The cyanobacterium Microcystis is notorious for forming extensive and potentially toxic blooms in nutrient-rich freshwater bodies worldwide. However, little is known about the factors underlying the genetic diversity and structure of natural Microcystis populations, despite the fact that this knowledge is essential to understand the build-up of blooms. Microcystis blooms are common and occur year-round in Africa, but are underinvestigated in this continent. We studied the genetic diversity and structure of Microcystis populations in 30 man-made reservoirs in Tigray (Northern Ethiopia) using Denaturing Gradient Gel Electrophoresis of the 16S-23S rDNA internal transcribed spacer (ITS) region and assessed the importance of local environmental conditions and geographic position of the reservoirs for the observed patterns. The analyses showed that both regional and local Microcystis ITS diversity in these recently constructed reservoirs was relatively low, with several dense blooms containing only a single ITS type. Especially one non-toxic ITS type dominated a considerable fraction of Microcystis blooms, but appeared restricted in its geographic distribution. The relationship between Microcystis ITS population structure and abiotic variables (water clarity, pH) and with zooplankton (Daphnia biomass) indicates a (limited) influence of environmental conditions on Microcystis population structure in the reservoirs of Tigray.
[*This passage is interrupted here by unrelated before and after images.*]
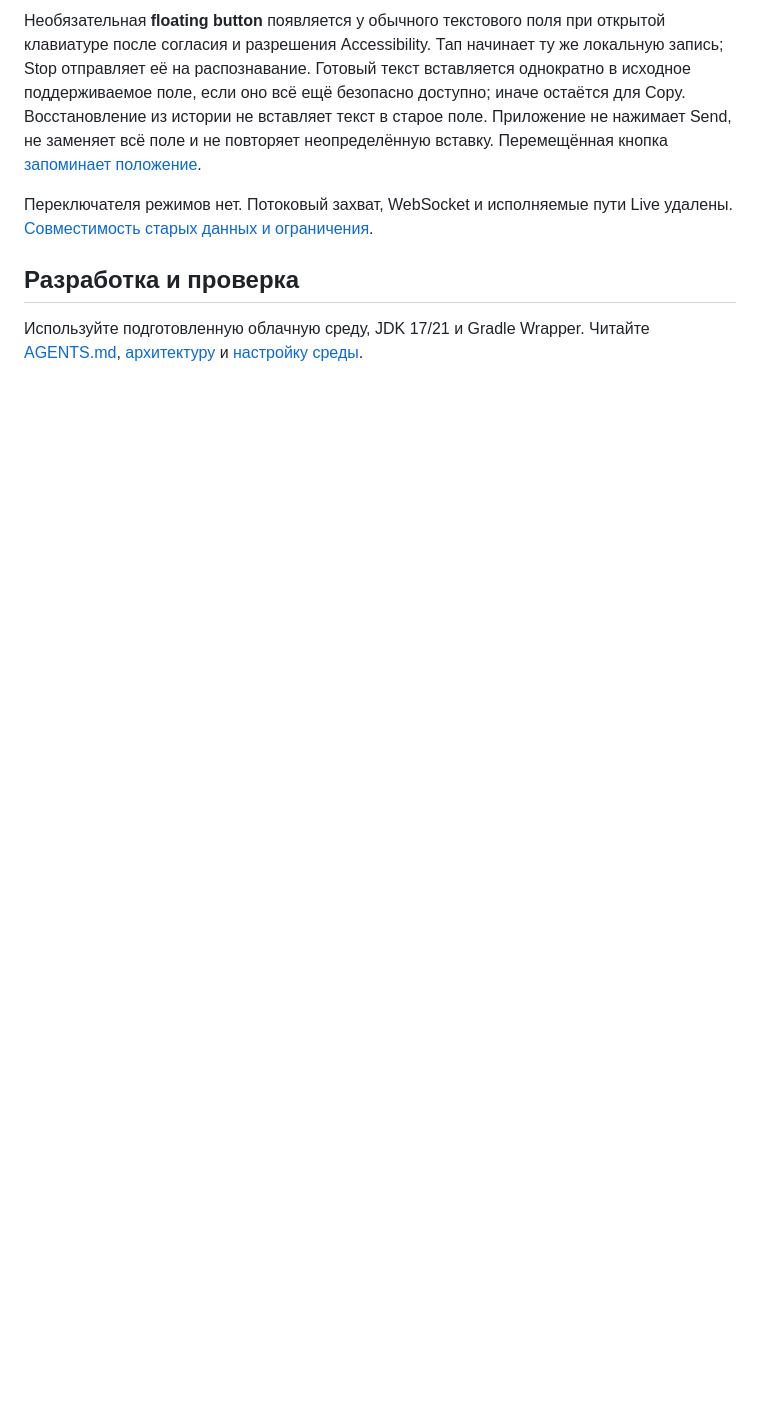
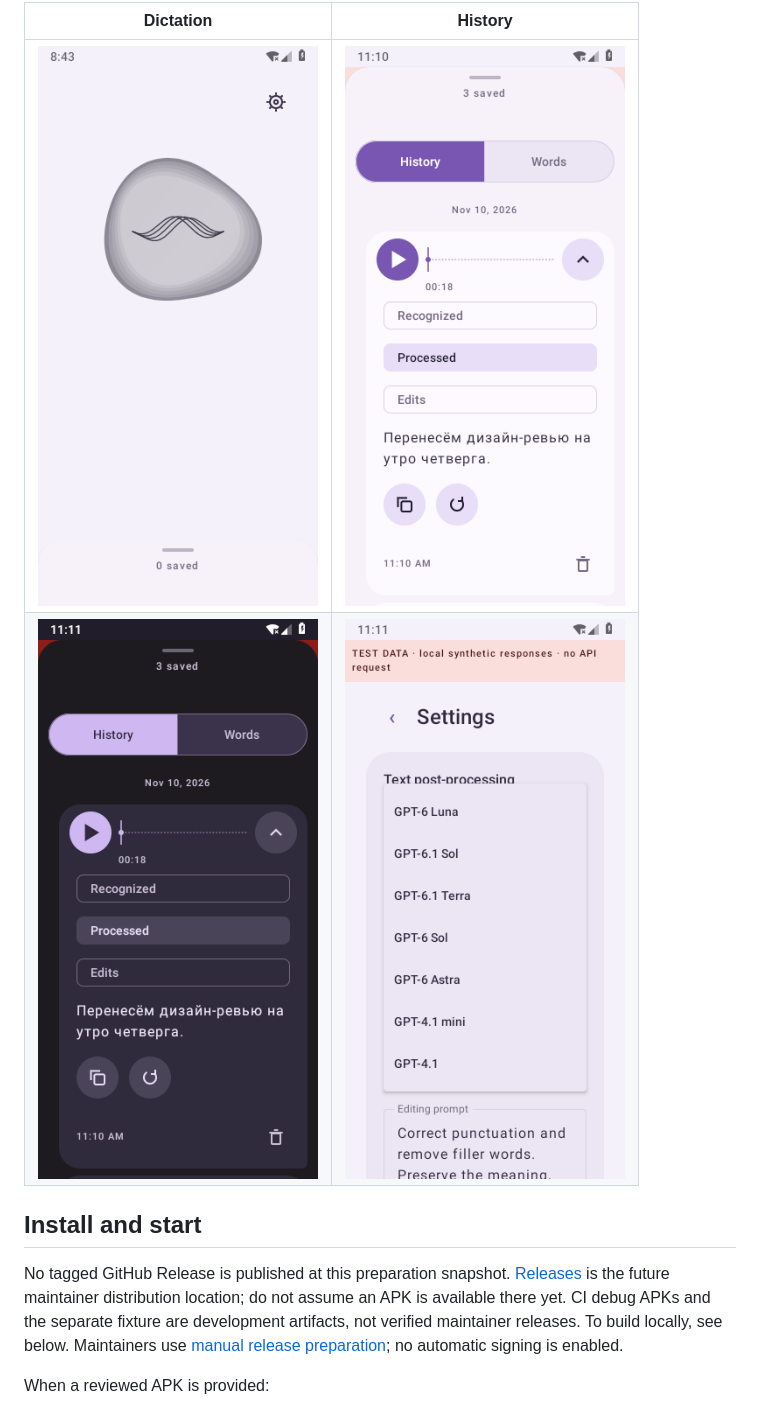
Before and after one commit to IlyasYOY/android-voice-dictation, a Markdown page: README.md, the part around one of its changes. Rendered like a GitHub page; pictures changed too: docs/images/dictation-light.png (added), docs/images/history-dark.png (added), docs/images/history-light.png (added); blank space fills up the shorter version.

Commit message:
Update public README with current behavior and real screenshots

```diff
--- a/README.md
+++ b/README.md
@@ -16,9 +20,12 @@
 
-Необязательная **floating button** появляется у обычного текстового поля при открытой клавиатуре после согласия и разрешения Accessibility. Тап начинает ту же локальную запись; Stop отправляет её на распознавание. Готовый текст вставляется однократно в исходное поддерживаемое поле, если оно всё ещё безопасно доступно; иначе остаётся для Copy. Восстановление из истории не вставляет текст в старое поле. Приложение не нажимает Send, не заменяет всё поле и не повторяет неопределённую вставку. Перемещённая кнопка [запоминает положение](docs/floating-position.md).
+| Dictation | History |
+| --- | --- |
+| ![Idle dictation control in the light theme](docs/images/dictation-light.png) | ![History with separate recognised and processed text versions](docs/images/history-light.png) |
+| ![History in the dark theme](docs/images/history-dark.png) | ![Text post-processing model dropdown using predefined test choices](docs/images/text-models.png) |
 
-Переключателя режимов нет. Потоковый захват, WebSocket и исполняемые пути Live удалены. [Совместимость старых данных и ограничения](docs/record-only.md).
+## Install and start
 
-## Разработка и проверка
+No tagged GitHub Release is published at this preparation snapshot. [Releases](https://github.com/IlyasYOY/android-voice-dictation/releases) is the future maintainer distribution location; do not assume an APK is available there yet. CI debug APKs and the separate fixture are development artifacts, not verified maintainer releases. To build locally, see below. Maintainers use [manual release preparation](docs/manual-release.md); no automatic signing is enabled.
 
-Используйте подготовленную облачную среду, JDK 17/21 и Gradle Wrapper. Читайте [AGENTS.md](AGENTS.md), [архитектуру](docs/architecture.md) и [настройку среды](docs/cloud-environment.md).
+When a reviewed APK is provided:
 
```
Also changed, not shown: other parts of README.md (+44 -14 lines), docs/images/README.md (added, +9 -0 lines).
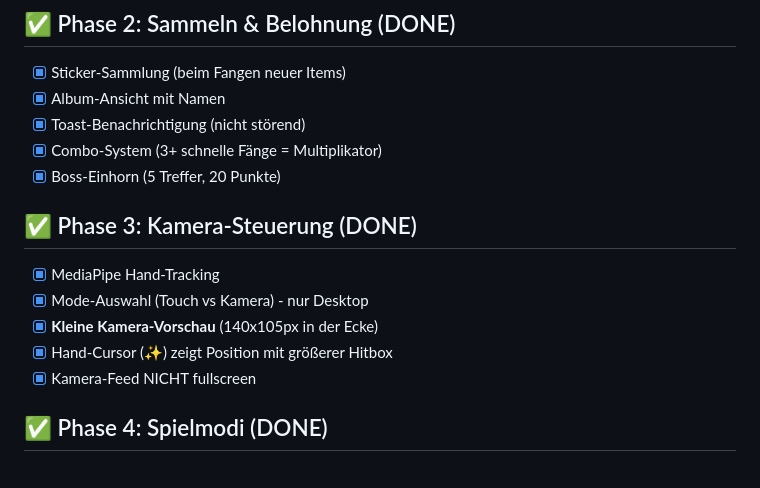
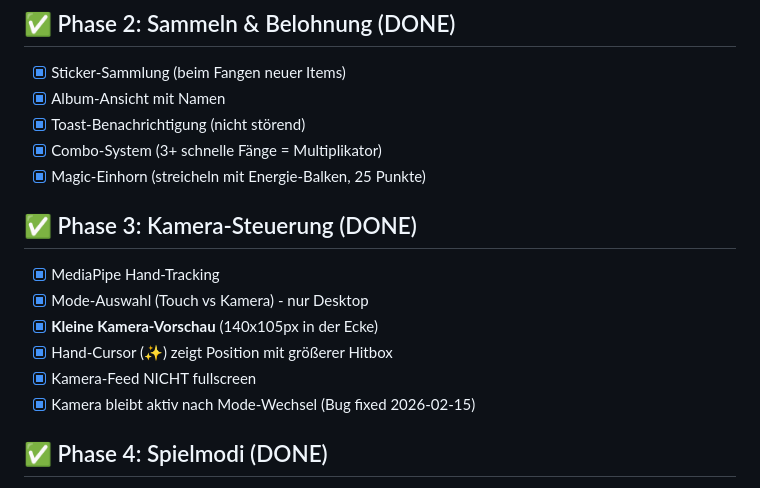
Before and after one commit to mario589736/emis-game, a Markdown page: ROADMAP.md, the part around the change. Rendered like a GitHub page.

Commit message:
Update ROADMAP: magic unicorn, camera fix noted

```diff
--- a/ROADMAP.md
+++ b/ROADMAP.md
@@ -23,7 +23,7 @@
 - [x] Album-Ansicht mit Namen
 - [x] Toast-Benachrichtigung (nicht störend)
 - [x] Combo-System (3+ schnelle Fänge = Multiplikator)
-- [x] Boss-Einhorn (5 Treffer, 20 Punkte)
+- [x] Magic-Einhorn (streicheln mit Energie-Balken, 25 Punkte)
 
 ## ✅ Phase 3: Kamera-Steuerung (DONE)
 - [x] MediaPipe Hand-Tracking
@@ -31,6 +31,7 @@
 - [x] **Kleine Kamera-Vorschau** (140x105px in der Ecke)
 - [x] Hand-Cursor (✨) zeigt Position mit größerer Hitbox
 - [x] Kamera-Feed NICHT fullscreen
+- [x] Kamera bleibt aktiv nach Mode-Wechsel (Bug fixed 2026-02-15)
 
 ## ✅ Phase 4: Spielmodi (DONE)
 - [x] **Modus-Auswahl** auf Startscreen (2x2 Grid)
```
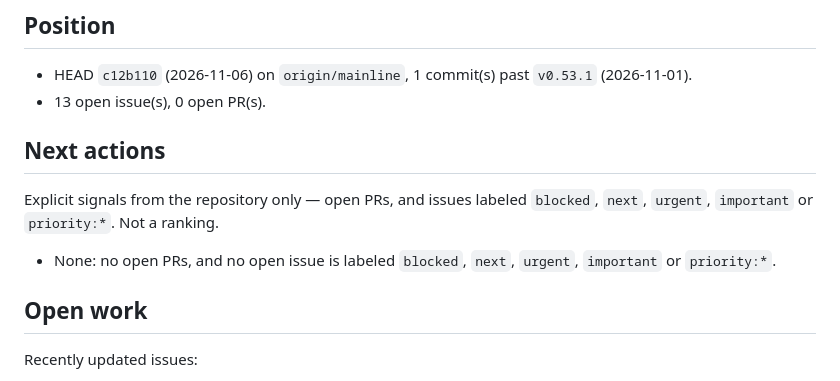
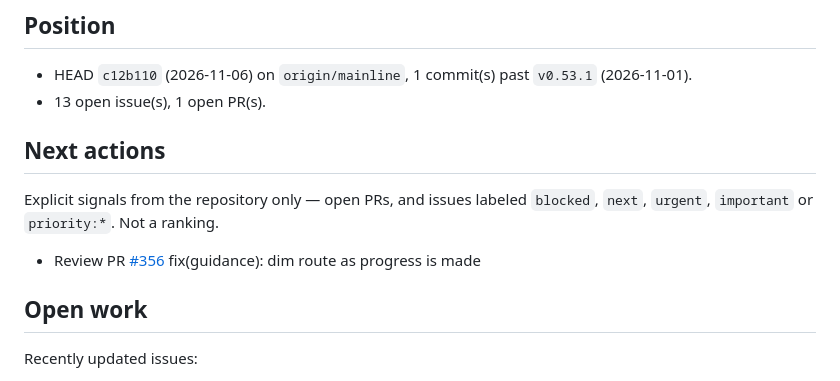
Before and after one commit to jasoneplumb/webmap.dev, a Markdown page: STATE.md, the part around one of its changes. Rendered like a GitHub page.

Commit message:
chore(state): regenerate STATE.md [skip ci]
Machine-generated by https://github.com/jasoneplumb/engineering-vault (scripts/orient.py).

```diff
--- a/STATE.md
+++ b/STATE.md
@@ -11,13 +11,13 @@ A mobile-first Progressive Web App for live GPS navigation and offline map explo
 ## Position
 
 - HEAD `c12b110` (2026-11-06) on `origin/mainline`, 1 commit(s) past `v0.53.1` (2026-11-01).
-- 13 open issue(s), 0 open PR(s).
+- 13 open issue(s), 1 open PR(s).
 
 ## Next actions
 
 Explicit signals from the repository only — open PRs, and issues labeled `blocked`, `next`, `urgent`, `important` or `priority:*`. Not a ranking.
 
-- None: no open PRs, and no open issue is labeled `blocked`, `next`, `urgent`, `important` or `priority:*`.
+- Review PR [#356](https://github.com/jasoneplumb/webmap.dev/pull/356) fix(guidance): dim route as progress is made
 
 ## Open work
 
```
Also changed, not shown: other parts of STATE.md (+1 -1 lines).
- Microcystis Blooms 16S-23S rDNA ITS Population structure Diversity Africa gradient gel-electrophoresis fresh-water lakes ribosomal-rna spatiotemporal changes toxic cyanobacterium natural-populations intergenic spacer nontoxic strains aeruginosa communities Environmental Sciences & Ecology Marine & Freshwater Biology